# What to produce
In the response, each entry below should appear again exactly as given.

(Items from a dataset)
*** Block opens ***

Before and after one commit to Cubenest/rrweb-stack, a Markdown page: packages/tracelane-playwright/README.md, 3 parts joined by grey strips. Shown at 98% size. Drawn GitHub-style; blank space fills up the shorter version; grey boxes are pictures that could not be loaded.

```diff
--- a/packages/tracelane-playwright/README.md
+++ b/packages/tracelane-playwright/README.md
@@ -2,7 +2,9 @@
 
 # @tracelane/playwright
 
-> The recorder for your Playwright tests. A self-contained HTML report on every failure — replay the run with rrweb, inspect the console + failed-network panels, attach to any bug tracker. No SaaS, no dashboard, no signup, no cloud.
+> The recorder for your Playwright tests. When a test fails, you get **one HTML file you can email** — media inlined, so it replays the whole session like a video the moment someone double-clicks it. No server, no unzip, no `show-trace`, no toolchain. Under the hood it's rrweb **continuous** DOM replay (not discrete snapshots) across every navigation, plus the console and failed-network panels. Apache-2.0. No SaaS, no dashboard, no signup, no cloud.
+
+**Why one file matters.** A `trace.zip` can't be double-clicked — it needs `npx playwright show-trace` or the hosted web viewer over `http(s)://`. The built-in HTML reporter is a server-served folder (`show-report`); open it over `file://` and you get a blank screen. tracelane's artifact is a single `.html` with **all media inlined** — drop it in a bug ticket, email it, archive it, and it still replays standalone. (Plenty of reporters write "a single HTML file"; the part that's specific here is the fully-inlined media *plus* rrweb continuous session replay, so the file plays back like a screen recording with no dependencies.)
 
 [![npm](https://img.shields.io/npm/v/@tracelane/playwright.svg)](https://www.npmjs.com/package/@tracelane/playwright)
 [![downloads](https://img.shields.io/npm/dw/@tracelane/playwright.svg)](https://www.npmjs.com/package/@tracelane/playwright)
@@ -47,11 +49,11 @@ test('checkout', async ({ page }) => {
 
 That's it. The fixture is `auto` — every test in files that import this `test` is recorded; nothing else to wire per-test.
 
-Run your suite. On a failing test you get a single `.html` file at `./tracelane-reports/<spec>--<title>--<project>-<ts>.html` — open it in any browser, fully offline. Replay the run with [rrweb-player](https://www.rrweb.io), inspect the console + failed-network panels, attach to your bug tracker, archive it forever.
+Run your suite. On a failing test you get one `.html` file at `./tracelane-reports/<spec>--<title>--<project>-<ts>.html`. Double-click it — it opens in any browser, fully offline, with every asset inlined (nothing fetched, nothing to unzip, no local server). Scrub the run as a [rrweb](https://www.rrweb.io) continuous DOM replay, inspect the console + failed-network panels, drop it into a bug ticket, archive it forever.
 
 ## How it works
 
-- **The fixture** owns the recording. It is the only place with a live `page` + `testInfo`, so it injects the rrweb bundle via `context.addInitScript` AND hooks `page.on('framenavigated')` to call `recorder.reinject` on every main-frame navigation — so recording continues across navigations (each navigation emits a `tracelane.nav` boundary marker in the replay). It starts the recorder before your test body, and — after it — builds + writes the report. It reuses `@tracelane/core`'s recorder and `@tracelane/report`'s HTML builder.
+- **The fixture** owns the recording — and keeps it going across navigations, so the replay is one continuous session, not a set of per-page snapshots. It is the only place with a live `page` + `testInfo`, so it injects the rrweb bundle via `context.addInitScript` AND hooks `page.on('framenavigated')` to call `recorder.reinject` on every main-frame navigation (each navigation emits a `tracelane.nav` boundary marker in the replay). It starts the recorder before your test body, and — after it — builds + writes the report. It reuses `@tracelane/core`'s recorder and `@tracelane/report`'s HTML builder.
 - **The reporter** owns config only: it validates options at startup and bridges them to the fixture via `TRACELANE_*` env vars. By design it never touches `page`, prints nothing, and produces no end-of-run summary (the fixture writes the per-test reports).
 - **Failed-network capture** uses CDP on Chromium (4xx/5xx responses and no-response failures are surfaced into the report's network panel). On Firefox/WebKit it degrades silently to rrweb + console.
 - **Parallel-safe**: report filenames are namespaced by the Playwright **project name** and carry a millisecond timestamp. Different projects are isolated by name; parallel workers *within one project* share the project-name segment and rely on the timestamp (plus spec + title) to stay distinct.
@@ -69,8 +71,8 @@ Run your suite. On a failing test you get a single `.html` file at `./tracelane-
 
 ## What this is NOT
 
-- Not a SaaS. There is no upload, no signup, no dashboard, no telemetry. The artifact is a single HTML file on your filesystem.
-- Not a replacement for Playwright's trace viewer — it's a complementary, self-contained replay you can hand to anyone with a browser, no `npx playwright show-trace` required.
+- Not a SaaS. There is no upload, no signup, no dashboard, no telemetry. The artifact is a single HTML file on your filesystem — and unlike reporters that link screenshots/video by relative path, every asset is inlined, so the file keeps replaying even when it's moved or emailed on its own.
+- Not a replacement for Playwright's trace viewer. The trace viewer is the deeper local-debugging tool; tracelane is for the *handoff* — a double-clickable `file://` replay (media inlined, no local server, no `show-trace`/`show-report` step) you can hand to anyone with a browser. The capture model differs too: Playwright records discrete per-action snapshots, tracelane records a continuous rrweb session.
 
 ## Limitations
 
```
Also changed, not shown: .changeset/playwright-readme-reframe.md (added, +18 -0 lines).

*** Block closes ***

# Exercise output
Before and after one commit to Cubenest/rrweb-stack, a Markdown page: packages/tracelane-playwright/README.md, 3 parts joined by grey strips. Shown at 98% size. Drawn GitHub-style; blank space fills up the shorter version; grey boxes are pictures that could not be loaded.

```diff
--- a/packages/tracelane-playwright/README.md
+++ b/packages/tracelane-playwright/README.md
@@ -2,7 +2,9 @@
 
 # @tracelane/playwright
 
-> The recorder for your Playwright tests. A self-contained HTML report on every failure — replay the run with rrweb, inspect the console + failed-network panels, attach to any bug tracker. No SaaS, no dashboard, no signup, no cloud.
+> The recorder for your Playwright tests. When a test fails, you get **one HTML file you can email** — media inlined, so it replays the whole session like a video the moment someone double-clicks it. No server, no unzip, no `show-trace`, no toolchain. Under the hood it's rrweb **continuous** DOM replay (not discrete snapshots) across every navigation, plus the console and failed-network panels. Apache-2.0. No SaaS, no dashboard, no signup, no cloud.
+
+**Why one file matters.** A `trace.zip` can't be double-clicked — it needs `npx playwright show-trace` or the hosted web viewer over `http(s)://`. The built-in HTML reporter is a server-served folder (`show-report`); open it over `file://` and you get a blank screen. tracelane's artifact is a single `.html` with **all media inlined** — drop it in a bug ticket, email it, archive it, and it still replays standalone. (Plenty of reporters write "a single HTML file"; the part that's specific here is the fully-inlined media *plus* rrweb continuous session replay, so the file plays back like a screen recording with no dependencies.)
 
 [![npm](https://img.shields.io/npm/v/@tracelane/playwright.svg)](https://www.npmjs.com/package/@tracelane/playwright)
 [![downloads](https://img.shields.io/npm/dw/@tracelane/playwright.svg)](https://www.npmjs.com/package/@tracelane/playwright)
@@ -47,11 +49,11 @@ test('checkout', async ({ page }) => {
 
 That's it. The fixture is `auto` — every test in files that import this `test` is recorded; nothing else to wire per-test.
 
-Run your suite. On a failing test you get a single `.html` file at `./tracelane-reports/<spec>--<title>--<project>-<ts>.html` — open it in any browser, fully offline. Replay the run with [rrweb-player](https://www.rrweb.io), inspect the console + failed-network panels, attach to your bug tracker, archive it forever.
+Run your suite. On a failing test you get one `.html` file at `./tracelane-reports/<spec>--<title>--<project>-<ts>.html`. Double-click it — it opens in any browser, fully offline, with every asset inlined (nothing fetched, nothing to unzip, no local server). Scrub the run as a [rrweb](https://www.rrweb.io) continuous DOM replay, inspect the console + failed-network panels, drop it into a bug ticket, archive it forever.
 
 ## How it works
 
-- **The fixture** owns the recording. It is the only place with a live `page` + `testInfo`, so it injects the rrweb bundle via `context.addInitScript` AND hooks `page.on('framenavigated')` to call `recorder.reinject` on every main-frame navigation — so recording continues across navigations (each navigation emits a `tracelane.nav` boundary marker in the replay). It starts the recorder before your test body, and — after it — builds + writes the report. It reuses `@tracelane/core`'s recorder and `@tracelane/report`'s HTML builder.
+- **The fixture** owns the recording — and keeps it going across navigations, so the replay is one continuous session, not a set of per-page snapshots. It is the only place with a live `page` + `testInfo`, so it injects the rrweb bundle via `context.addInitScript` AND hooks `page.on('framenavigated')` to call `recorder.reinject` on every main-frame navigation (each navigation emits a `tracelane.nav` boundary marker in the replay). It starts the recorder before your test body, and — after it — builds + writes the report. It reuses `@tracelane/core`'s recorder and `@tracelane/report`'s HTML builder.
 - **The reporter** owns config only: it validates options at startup and bridges them to the fixture via `TRACELANE_*` env vars. By design it never touches `page`, prints nothing, and produces no end-of-run summary (the fixture writes the per-test reports).
 - **Failed-network capture** uses CDP on Chromium (4xx/5xx responses and no-response failures are surfaced into the report's network panel). On Firefox/WebKit it degrades silently to rrweb + console.
 - **Parallel-safe**: report filenames are namespaced by the Playwright **project name** and carry a millisecond timestamp. Different projects are isolated by name; parallel workers *within one project* share the project-name segment and rely on the timestamp (plus spec + title) to stay distinct.
@@ -69,8 +71,8 @@ Run your suite. On a failing test you get a single `.html` file at `./tracelane-
 
 ## What this is NOT
 
-- Not a SaaS. There is no upload, no signup, no dashboard, no telemetry. The artifact is a single HTML file on your filesystem.
-- Not a replacement for Playwright's trace viewer — it's a complementary, self-contained replay you can hand to anyone with a browser, no `npx playwright show-trace` required.
+- Not a SaaS. There is no upload, no signup, no dashboard, no telemetry. The artifact is a single HTML file on your filesystem — and unlike reporters that link screenshots/video by relative path, every asset is inlined, so the file keeps replaying even when it's moved or emailed on its own.
+- Not a replacement for Playwright's trace viewer. The trace viewer is the deeper local-debugging tool; tracelane is for the *handoff* — a double-clickable `file://` replay (media inlined, no local server, no `show-trace`/`show-report` step) you can hand to anyone with a browser. The capture model differs too: Playwright records discrete per-action snapshots, tracelane records a continuous rrweb session.
 
 ## Limitations
 
```
Also changed, not shown: .changeset/playwright-readme-reframe.md (added, +18 -0 lines).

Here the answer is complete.